▸ **Problem to work on**
Your task is to copy every line of the records below that contains "pdfLaTeX".

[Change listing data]
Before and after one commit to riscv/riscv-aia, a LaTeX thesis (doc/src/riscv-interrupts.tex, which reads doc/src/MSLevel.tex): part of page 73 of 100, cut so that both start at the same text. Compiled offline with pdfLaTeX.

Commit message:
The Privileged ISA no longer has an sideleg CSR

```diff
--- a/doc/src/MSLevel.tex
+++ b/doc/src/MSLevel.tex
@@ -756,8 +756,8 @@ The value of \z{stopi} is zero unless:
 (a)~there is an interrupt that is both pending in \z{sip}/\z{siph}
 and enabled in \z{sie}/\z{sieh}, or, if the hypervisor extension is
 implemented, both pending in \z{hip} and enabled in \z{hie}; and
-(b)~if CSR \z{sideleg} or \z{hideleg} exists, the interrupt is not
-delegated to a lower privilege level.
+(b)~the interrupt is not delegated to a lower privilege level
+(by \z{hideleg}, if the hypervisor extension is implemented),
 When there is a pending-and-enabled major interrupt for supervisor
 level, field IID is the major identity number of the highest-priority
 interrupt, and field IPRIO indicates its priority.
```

---

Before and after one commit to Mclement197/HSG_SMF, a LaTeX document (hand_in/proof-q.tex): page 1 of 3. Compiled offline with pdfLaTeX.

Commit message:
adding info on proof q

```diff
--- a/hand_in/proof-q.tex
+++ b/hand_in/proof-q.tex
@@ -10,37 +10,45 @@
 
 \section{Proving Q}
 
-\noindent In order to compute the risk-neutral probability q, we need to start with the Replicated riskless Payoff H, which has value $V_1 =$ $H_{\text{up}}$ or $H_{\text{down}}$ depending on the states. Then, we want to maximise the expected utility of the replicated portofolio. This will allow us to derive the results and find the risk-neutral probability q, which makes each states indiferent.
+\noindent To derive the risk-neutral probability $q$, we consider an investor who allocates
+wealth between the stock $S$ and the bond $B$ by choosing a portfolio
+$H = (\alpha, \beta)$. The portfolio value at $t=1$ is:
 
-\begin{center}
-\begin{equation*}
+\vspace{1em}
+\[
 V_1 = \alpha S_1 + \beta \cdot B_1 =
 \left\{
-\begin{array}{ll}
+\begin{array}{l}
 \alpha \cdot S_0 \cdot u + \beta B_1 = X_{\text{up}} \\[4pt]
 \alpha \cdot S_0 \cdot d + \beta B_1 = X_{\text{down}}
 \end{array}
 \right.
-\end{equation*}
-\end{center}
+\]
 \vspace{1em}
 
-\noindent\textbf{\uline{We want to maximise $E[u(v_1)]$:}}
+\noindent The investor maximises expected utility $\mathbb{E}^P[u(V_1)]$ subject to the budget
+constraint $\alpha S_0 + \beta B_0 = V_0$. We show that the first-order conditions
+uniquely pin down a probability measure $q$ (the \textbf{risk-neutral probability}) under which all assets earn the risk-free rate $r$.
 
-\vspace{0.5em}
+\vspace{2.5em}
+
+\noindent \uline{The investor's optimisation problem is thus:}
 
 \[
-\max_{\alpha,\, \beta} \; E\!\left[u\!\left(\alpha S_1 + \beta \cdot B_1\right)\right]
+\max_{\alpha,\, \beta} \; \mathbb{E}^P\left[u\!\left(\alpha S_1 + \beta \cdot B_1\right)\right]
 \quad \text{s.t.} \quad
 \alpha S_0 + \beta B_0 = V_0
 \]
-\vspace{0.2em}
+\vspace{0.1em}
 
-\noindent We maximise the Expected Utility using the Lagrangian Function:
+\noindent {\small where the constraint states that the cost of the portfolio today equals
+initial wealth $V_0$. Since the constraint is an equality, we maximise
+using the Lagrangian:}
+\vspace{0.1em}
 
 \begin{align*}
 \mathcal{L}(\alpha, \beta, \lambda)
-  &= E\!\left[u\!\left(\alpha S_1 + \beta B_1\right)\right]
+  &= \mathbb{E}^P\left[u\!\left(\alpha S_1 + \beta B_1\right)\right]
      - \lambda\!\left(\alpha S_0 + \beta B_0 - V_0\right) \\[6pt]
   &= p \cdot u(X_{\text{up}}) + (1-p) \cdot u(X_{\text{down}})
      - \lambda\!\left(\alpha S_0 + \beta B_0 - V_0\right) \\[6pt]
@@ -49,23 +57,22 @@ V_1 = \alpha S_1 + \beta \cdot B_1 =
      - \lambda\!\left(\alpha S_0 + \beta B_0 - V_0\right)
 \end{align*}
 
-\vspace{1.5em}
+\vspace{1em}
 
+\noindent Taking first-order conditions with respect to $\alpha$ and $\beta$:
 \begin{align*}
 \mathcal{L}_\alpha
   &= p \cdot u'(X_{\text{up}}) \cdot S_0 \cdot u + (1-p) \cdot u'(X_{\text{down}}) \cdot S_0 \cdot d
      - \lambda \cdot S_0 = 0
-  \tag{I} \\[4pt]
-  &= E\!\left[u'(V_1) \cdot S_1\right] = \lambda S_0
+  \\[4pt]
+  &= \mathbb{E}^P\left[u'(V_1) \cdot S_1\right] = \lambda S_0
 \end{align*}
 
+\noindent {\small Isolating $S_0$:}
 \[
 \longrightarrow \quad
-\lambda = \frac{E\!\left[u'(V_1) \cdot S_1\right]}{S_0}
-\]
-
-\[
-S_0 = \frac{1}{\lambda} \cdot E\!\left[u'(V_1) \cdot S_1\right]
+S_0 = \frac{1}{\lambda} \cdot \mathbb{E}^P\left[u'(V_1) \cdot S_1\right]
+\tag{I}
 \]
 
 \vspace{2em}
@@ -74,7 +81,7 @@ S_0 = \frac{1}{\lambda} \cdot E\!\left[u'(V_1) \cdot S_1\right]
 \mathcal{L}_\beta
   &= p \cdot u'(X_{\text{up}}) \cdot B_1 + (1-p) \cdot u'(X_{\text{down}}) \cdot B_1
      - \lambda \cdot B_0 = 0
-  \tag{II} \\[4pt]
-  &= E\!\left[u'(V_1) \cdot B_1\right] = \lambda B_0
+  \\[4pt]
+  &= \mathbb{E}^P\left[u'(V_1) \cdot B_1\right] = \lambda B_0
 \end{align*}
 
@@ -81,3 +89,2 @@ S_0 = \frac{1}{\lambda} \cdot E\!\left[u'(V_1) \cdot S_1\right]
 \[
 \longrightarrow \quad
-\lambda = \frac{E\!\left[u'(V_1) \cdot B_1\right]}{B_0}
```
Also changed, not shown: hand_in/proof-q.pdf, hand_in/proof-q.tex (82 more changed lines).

▸ **Reply**
Before and after one commit to riscv/riscv-aia, a LaTeX thesis (doc/src/riscv-interrupts.tex, which reads doc/src/MSLevel.tex): part of page 73 of 100, cut so that both start at the same text. Compiled offline with pdfLaTeX.
Before and after one commit to Mclement197/HSG_SMF, a LaTeX document (hand_in/proof-q.tex): page 1 of 3. Compiled offline with pdfLaTeX.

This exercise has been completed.